February 24–26, 2014: The National Association of Attorneys Generalmeet in Washington, DC. In attendance: Mississippi AG (and NAAG President-Elect) Jim Hood. Emails reveal a concerted effort during the event to rally support for Project Goliath.
February 27, 2014: In an email titled "Goliath - PRIVILEGED & CONFIDENTIAL," Fabrizio tells the group of six that "we are going to spend the March 12th GC [General Counsel] meeting talking through (and seeking approval for) an expanded Goliath strategy."
Outside counsel Tom Perrelli (a former AG now at Jenner & Block) provides input from the NAAG meeting: "[Goliath] pretty clearly told the AGs that they aren't going to do anything and essentially threatened the AGs with the possibility of attacking them as they attacked folks in DC during SOPA." Perrelli suggests "some subset of AGs (3-5, but Hood alone if necessary) should move toward issuing CIDs before mid-May."
March 12, 2014: Leah Weil and Aimee Wolfson (both from Sony) attend a General Counsel meeting. In a March 6th email in advance of the meeting, Fabrizio includes the original six, Wolfson, and presumed +1s, Jeremy Williams (WB), Elizabeth Valentina (Fox), Steve Kang (NBC Universal).
March 21, 2014: Fabrizio sends out an approval request for the Goliath strategy. "In short, this is a strategy based on supporting and strengthening the ongoing State AG effort... [which] is a subset of the larger Goliath strategy."
April 29, 2014: Aimee Wolfson sends Leah Weil a blurb from an April GC report: "Search. As of March, MPAA referred 45 search results pointing to infringing content on Google..." Wolfson adds, "FYI re: Goliath end-game — this is from the GC report. Are we looking for more?"
April 29, 2014: Maren Christensen (NBC Universal) forwards an email entitled "Goliath data summary." Attached is a PDF, "Search Engine Piracy Discussion (MPAA distribution).pdf"

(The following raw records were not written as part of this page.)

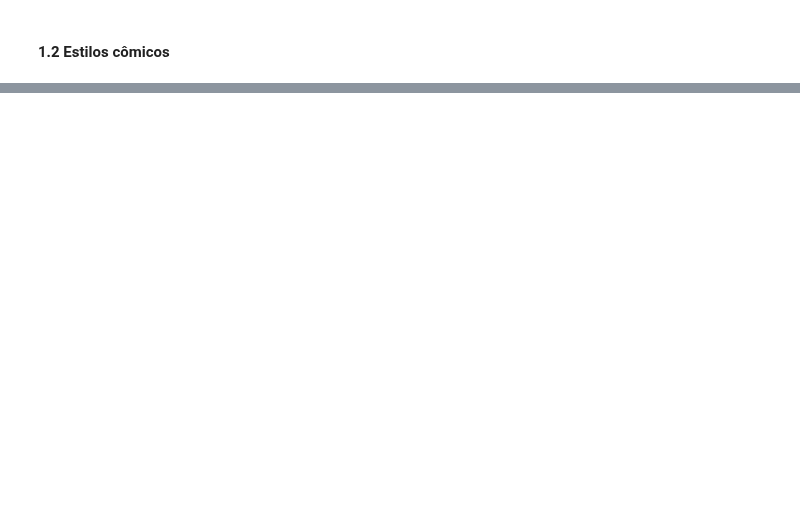
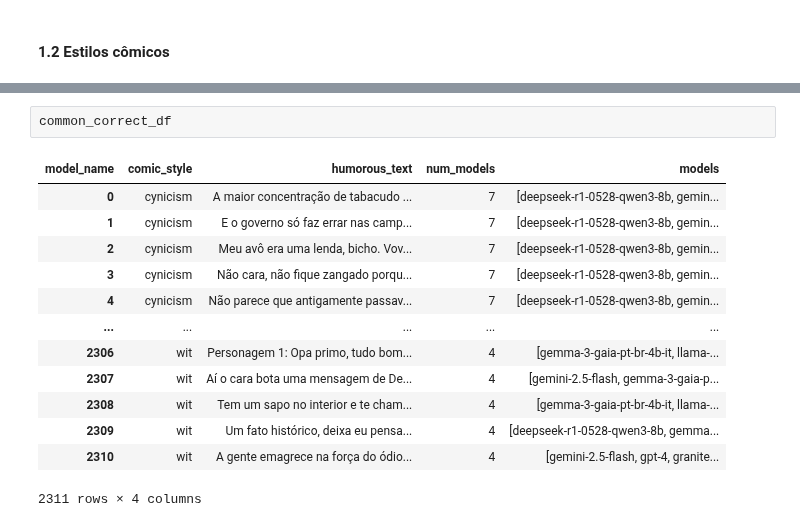
Before and after one commit to llm-pt-ibm/brazilian_northeast_humor_benchmark, a Jupyter notebook: results_exploration.ipynb, the cells around one changed output, grey strips where cells are left out. Drawn from its saved outputs; the diff is of its cells as text; blank space fills up the shorter version.

Commit message:
update models results

```diff
--- a/results_exploration.ipynb
+++ b/results_exploration.ipynb
@@ -273,0 +337,16 @@ punchlines_worse_results_df.head(2)
+# %%
+common_correct_df
+# %% [output]
+| model_name | comic_style | humorous_text | num_models | models |
+| 0 | cynicism | A maior concentração de tabacudo ... | 7 | [deepseek-r1-0528-qwen3-8b, gemin... |
+| 1 | cynicism | E o governo só faz errar nas camp... | 7 | [deepseek-r1-0528-qwen3-8b, gemin... |
+| 2 | cynicism | Meu avô era uma lenda, bicho. Vov... | 7 | [deepseek-r1-0528-qwen3-8b, gemin... |
+| 3 | cynicism | Não cara, não fique zangado porqu... | 7 | [deepseek-r1-0528-qwen3-8b, gemin... |
+| 4 | cynicism | Não parece que antigamente passav... | 7 | [deepseek-r1-0528-qwen3-8b, gemin... |
+| ... | ... | ... | ... | ... |
+| 2306 | wit | Personagem 1: Opa primo, tudo bom... | 4 | [gemma-3-gaia-pt-br-4b-it, llama-... |
+| 2307 | wit | Aí o cara bota uma mensagem de De... | 4 | [gemini-2.5-flash, gemma-3-gaia-p... |
+| 2308 | wit | Tem um sapo no interior e te cham... | 4 | [gemma-3-gaia-pt-br-4b-it, llama-... |
+| 2309 | wit | Um fato histórico, deixa eu pensa... | 4 | [deepseek-r1-0528-qwen3-8b, gemma... |
+| 2310 | wit | A gente emagrece na força do ódio... | 4 | [gemini-2.5-flash, gpt-4, granite... |
+2311 rows × 4 columns
```
Also changed, not shown: parts of 15 cells of this notebook, 4 other files.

May 8, 2014: Fabrizio to group. "We’ve had success to date in motivating the AGs; however as they approach the CID phase, the AGs will need greater levels of legal support." He outlines two options, ranging from $585,000 to $1.175 million, which includes legal support for AGs (through Jenner) and optional investigation and analysis of ("ammunition / evidence against") Goliath. Both options include at least $85,000 for communication (e.g. "Respond to / rebut Goliath's public advocacy, amplify negative Goliath news, [and] seed media stories based on investigation and AG actions.").
October 20, 2014: Fabrizio emails the team of six with the subject line "Google - Antipiracy Initiatives - Google Reaction to MPAA Statement" (For context: Google was unhappy with the MPAA's reaction to its latest antipiracy report). Fabrizio sees it as an opportunity. "We believe Google is overreacting — and dramatically so. Their reaction seems tactical (or childish). Our sense is that this will blow over and that, following the issuance of the CID by AG Hood (which may create yet another uproar by Google), we may be in a position for more serious discussions with Google."